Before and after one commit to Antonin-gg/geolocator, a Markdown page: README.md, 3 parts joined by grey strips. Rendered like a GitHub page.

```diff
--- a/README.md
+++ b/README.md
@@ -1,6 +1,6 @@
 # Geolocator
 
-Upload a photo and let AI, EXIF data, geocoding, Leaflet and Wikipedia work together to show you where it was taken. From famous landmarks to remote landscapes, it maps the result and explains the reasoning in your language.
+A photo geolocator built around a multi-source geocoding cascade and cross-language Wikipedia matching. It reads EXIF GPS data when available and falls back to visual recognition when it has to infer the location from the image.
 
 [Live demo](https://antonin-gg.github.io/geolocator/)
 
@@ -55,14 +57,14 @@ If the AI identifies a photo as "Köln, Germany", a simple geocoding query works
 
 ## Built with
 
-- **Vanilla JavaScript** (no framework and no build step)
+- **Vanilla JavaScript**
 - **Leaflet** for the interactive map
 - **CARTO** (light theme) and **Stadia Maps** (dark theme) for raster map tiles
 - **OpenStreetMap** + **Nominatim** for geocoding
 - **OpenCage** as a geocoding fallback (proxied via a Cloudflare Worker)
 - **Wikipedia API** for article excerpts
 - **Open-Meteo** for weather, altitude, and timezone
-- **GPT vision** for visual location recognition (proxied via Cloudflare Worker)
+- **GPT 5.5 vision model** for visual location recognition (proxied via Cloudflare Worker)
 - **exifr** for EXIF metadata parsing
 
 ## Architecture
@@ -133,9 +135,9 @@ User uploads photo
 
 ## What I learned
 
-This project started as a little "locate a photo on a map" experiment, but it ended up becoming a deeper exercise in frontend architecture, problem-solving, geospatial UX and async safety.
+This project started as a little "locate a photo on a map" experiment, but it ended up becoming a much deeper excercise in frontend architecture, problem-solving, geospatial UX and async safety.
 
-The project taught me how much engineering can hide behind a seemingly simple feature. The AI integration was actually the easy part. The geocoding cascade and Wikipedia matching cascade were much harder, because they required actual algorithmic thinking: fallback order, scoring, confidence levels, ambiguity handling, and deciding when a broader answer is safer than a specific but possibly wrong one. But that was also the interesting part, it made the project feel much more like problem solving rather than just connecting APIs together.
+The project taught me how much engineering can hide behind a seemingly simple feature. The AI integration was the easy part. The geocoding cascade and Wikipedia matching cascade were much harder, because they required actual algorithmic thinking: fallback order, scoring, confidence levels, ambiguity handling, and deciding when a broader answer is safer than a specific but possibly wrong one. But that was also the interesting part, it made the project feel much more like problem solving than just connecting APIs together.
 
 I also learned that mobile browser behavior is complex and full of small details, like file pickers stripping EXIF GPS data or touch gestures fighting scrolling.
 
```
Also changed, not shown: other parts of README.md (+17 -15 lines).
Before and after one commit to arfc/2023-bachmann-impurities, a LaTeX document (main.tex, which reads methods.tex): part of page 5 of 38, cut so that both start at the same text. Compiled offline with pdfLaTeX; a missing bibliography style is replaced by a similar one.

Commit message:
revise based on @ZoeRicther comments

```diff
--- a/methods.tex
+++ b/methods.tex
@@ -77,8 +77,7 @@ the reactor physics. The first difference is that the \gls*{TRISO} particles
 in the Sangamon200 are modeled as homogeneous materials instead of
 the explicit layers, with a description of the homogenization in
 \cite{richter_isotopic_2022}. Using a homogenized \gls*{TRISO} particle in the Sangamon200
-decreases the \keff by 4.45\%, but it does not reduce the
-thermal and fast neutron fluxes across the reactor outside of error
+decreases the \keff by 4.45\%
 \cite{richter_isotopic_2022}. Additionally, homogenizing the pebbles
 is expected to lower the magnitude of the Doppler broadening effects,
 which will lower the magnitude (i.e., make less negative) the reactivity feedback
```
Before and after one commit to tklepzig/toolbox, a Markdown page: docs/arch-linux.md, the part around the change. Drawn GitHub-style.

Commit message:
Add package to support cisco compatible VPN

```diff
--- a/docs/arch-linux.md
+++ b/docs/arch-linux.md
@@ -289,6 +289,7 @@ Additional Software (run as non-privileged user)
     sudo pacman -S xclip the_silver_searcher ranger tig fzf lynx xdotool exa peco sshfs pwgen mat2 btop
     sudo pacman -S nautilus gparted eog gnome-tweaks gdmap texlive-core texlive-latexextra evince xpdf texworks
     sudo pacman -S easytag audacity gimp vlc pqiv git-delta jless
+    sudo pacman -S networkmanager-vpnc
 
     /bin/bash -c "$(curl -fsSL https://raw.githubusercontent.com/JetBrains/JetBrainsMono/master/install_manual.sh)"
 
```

The problem => All the entries above need to be repeated word for word.

Finished task =>
Before and after one commit to Antonin-gg/geolocator, a Markdown page: README.md, 3 parts joined by grey strips. Rendered like a GitHub page.

```diff
--- a/README.md
+++ b/README.md
@@ -1,6 +1,6 @@
 # Geolocator
 
-Upload a photo and let AI, EXIF data, geocoding, Leaflet and Wikipedia work together to show you where it was taken. From famous landmarks to remote landscapes, it maps the result and explains the reasoning in your language.
+A photo geolocator built around a multi-source geocoding cascade and cross-language Wikipedia matching. It reads EXIF GPS data when available and falls back to visual recognition when it has to infer the location from the image.
 
 [Live demo](https://antonin-gg.github.io/geolocator/)
 
@@ -55,14 +57,14 @@ If the AI identifies a photo as "Köln, Germany", a simple geocoding query works
 
 ## Built with
 
-- **Vanilla JavaScript** (no framework and no build step)
+- **Vanilla JavaScript**
 - **Leaflet** for the interactive map
 - **CARTO** (light theme) and **Stadia Maps** (dark theme) for raster map tiles
 - **OpenStreetMap** + **Nominatim** for geocoding
 - **OpenCage** as a geocoding fallback (proxied via a Cloudflare Worker)
 - **Wikipedia API** for article excerpts
 - **Open-Meteo** for weather, altitude, and timezone
-- **GPT vision** for visual location recognition (proxied via Cloudflare Worker)
+- **GPT 5.5 vision model** for visual location recognition (proxied via Cloudflare Worker)
 - **exifr** for EXIF metadata parsing
 
 ## Architecture
@@ -133,9 +135,9 @@ User uploads photo
 
 ## What I learned
 
-This project started as a little "locate a photo on a map" experiment, but it ended up becoming a deeper exercise in frontend architecture, problem-solving, geospatial UX and async safety.
+This project started as a little "locate a photo on a map" experiment, but it ended up becoming a much deeper excercise in frontend architecture, problem-solving, geospatial UX and async safety.
 
-The project taught me how much engineering can hide behind a seemingly simple feature. The AI integration was actually the easy part. The geocoding cascade and Wikipedia matching cascade were much harder, because they required actual algorithmic thinking: fallback order, scoring, confidence levels, ambiguity handling, and deciding when a broader answer is safer than a specific but possibly wrong one. But that was also the interesting part, it made the project feel much more like problem solving rather than just connecting APIs together.
+The project taught me how much engineering can hide behind a seemingly simple feature. The AI integration was the easy part. The geocoding cascade and Wikipedia matching cascade were much harder, because they required actual algorithmic thinking: fallback order, scoring, confidence levels, ambiguity handling, and deciding when a broader answer is safer than a specific but possibly wrong one. But that was also the interesting part, it made the project feel much more like problem solving than just connecting APIs together.
 
 I also learned that mobile browser behavior is complex and full of small details, like file pickers stripping EXIF GPS data or touch gestures fighting scrolling.
 
```
Also changed, not shown: other parts of README.md (+17 -15 lines).
Before and after one commit to arfc/2023-bachmann-impurities, a LaTeX document (main.tex, which reads methods.tex): part of page 5 of 38, cut so that both start at the same text. Compiled offline with pdfLaTeX; a missing bibliography style is replaced by a similar one.

Commit message:
revise based on @ZoeRicther comments

```diff
--- a/methods.tex
+++ b/methods.tex
@@ -77,8 +77,7 @@ the reactor physics. The first difference is that the \gls*{TRISO} particles
 in the Sangamon200 are modeled as homogeneous materials instead of
 the explicit layers, with a description of the homogenization in
 \cite{richter_isotopic_2022}. Using a homogenized \gls*{TRISO} particle in the Sangamon200
-decreases the \keff by 4.45\%, but it does not reduce the
-thermal and fast neutron fluxes across the reactor outside of error
+decreases the \keff by 4.45\%
 \cite{richter_isotopic_2022}. Additionally, homogenizing the pebbles
 is expected to lower the magnitude of the Doppler broadening effects,
 which will lower the magnitude (i.e., make less negative) the reactivity feedback
```
Before and after one commit to tklepzig/toolbox, a Markdown page: docs/arch-linux.md, the part around the change. Drawn GitHub-style.

Commit message:
Add package to support cisco compatible VPN

```diff
--- a/docs/arch-linux.md
+++ b/docs/arch-linux.md
@@ -289,6 +289,7 @@ Additional Software (run as non-privileged user)
     sudo pacman -S xclip the_silver_searcher ranger tig fzf lynx xdotool exa peco sshfs pwgen mat2 btop
     sudo pacman -S nautilus gparted eog gnome-tweaks gdmap texlive-core texlive-latexextra evince xpdf texworks
     sudo pacman -S easytag audacity gimp vlc pqiv git-delta jless
+    sudo pacman -S networkmanager-vpnc
 
     /bin/bash -c "$(curl -fsSL https://raw.githubusercontent.com/JetBrains/JetBrainsMono/master/install_manual.sh)"
 
```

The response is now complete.